* **Directions for this task**: For the records that follow, say how many lines have the word "About" in them. Write the number and nothing more.

* **Data shown**:
#####

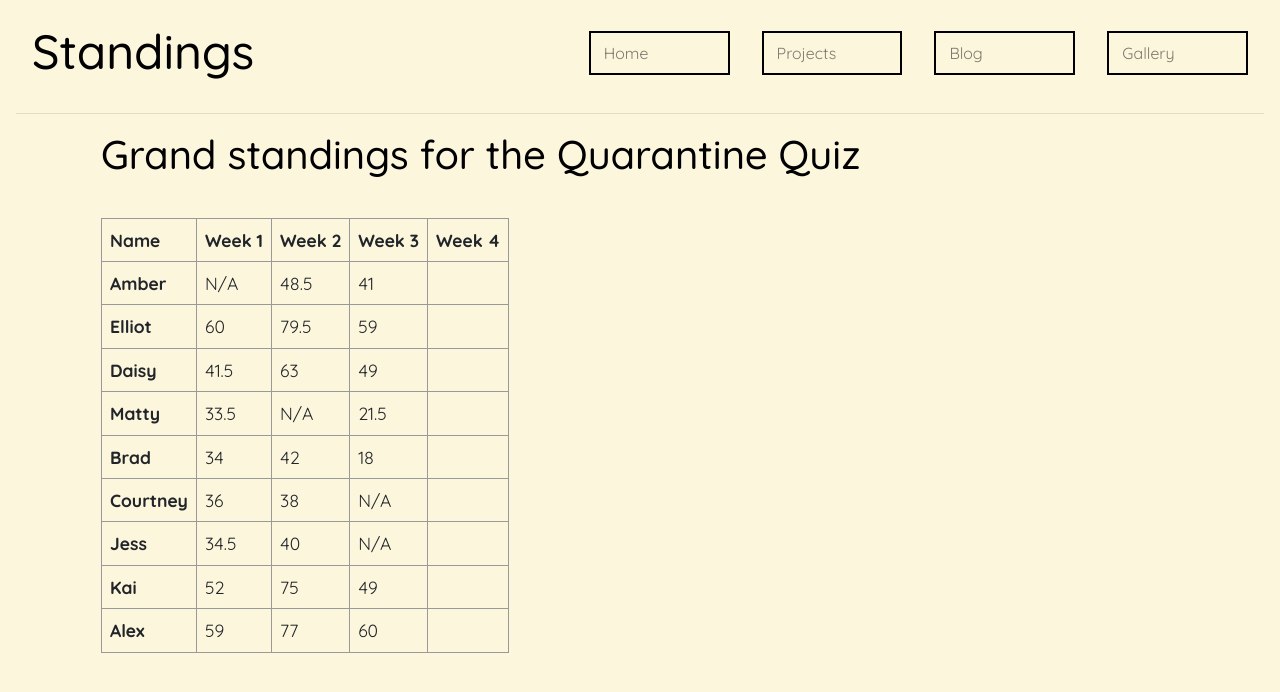
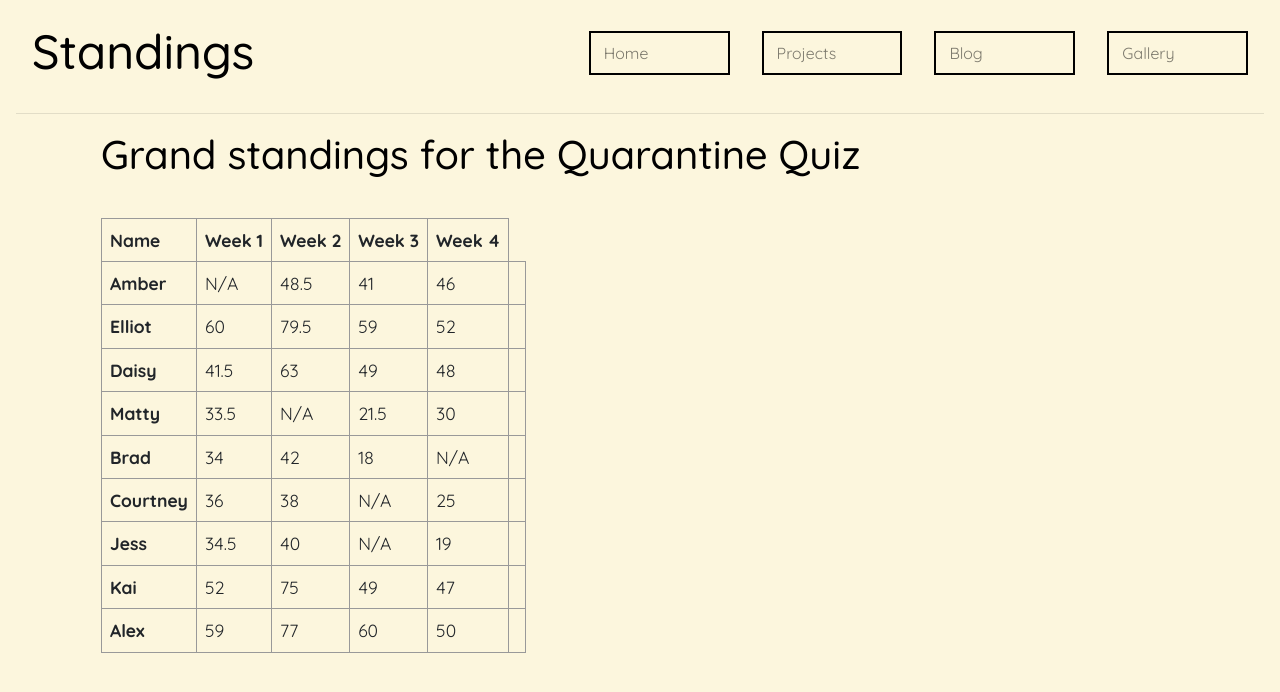
Before and after one commit to AlexSmith11/website-blog, a React (Create React App) app: page /standings in a window 1280 px wide. Shown: the top 692 px of the page. Built offline with nearby package versions, Linux system fonts and the light colour scheme.

Commit message:
added week 4 standings

```diff
--- a/src/pages/standings.jsx
+++ b/src/pages/standings.jsx
@@ -32,6 +32,7 @@ const About = () => {
                 <td>N/A</td>
                 <td>48.5</td>
                 <td>41</td>
+                <td>46</td>
                 <td></td>
               </tr>
               <tr>
@@ -39,6 +40,7 @@ const About = () => {
                 <td>60</td>
                 <td>79.5</td>
                 <td>59</td>
+                <td>52</td>
                 <td></td>
               </tr>
               <tr>
@@ -46,6 +48,7 @@ const About = () => {
                 <td>41.5</td>
                 <td>63</td>
                 <td>49</td>
+                <td>48</td>
                 <td></td>
               </tr>
               <tr>
@@ -53,6 +56,7 @@ const About = () => {
                 <td>33.5</td>
                 <td>N/A</td>
                 <td>21.5</td>
+                <td>30</td>
                 <td></td>
               </tr>
               <tr>
@@ -60,6 +64,7 @@ const About = () => {
                 <td>34</td>
                 <td>42</td>
                 <td>18</td>
+                <td>N/A</td>
                 <td></td>
               </tr>
               <tr>
@@ -67,6 +72,7 @@ const About = () => {
                 <td>36</td>
                 <td>38</td>
                 <td>N/A</td>
+                <td>25</td>
                 <td></td>
               </tr>
               <tr>
@@ -74,6 +80,7 @@ const About = () => {
                 <td>34.5</td>
                 <td>40</td>
                 <td>N/A</td>
+                <td>19</td>
                 <td></td>
               </tr>
               <tr>
@@ -81,6 +88,7 @@ const About = () => {
                 <td>52</td>
                 <td>75</td>
                 <td>49</td>
+                <td>47</td>
                 <td></td>
               </tr>
               <tr>
@@ -88,6 +96,7 @@ const About = () => {
                 <td>59</td>
                 <td>77</td>
                 <td>60</td>
+                <td>50</td>
                 <td></td>
               </tr>
             </tbody>
```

#####

* **Response to the task**: 9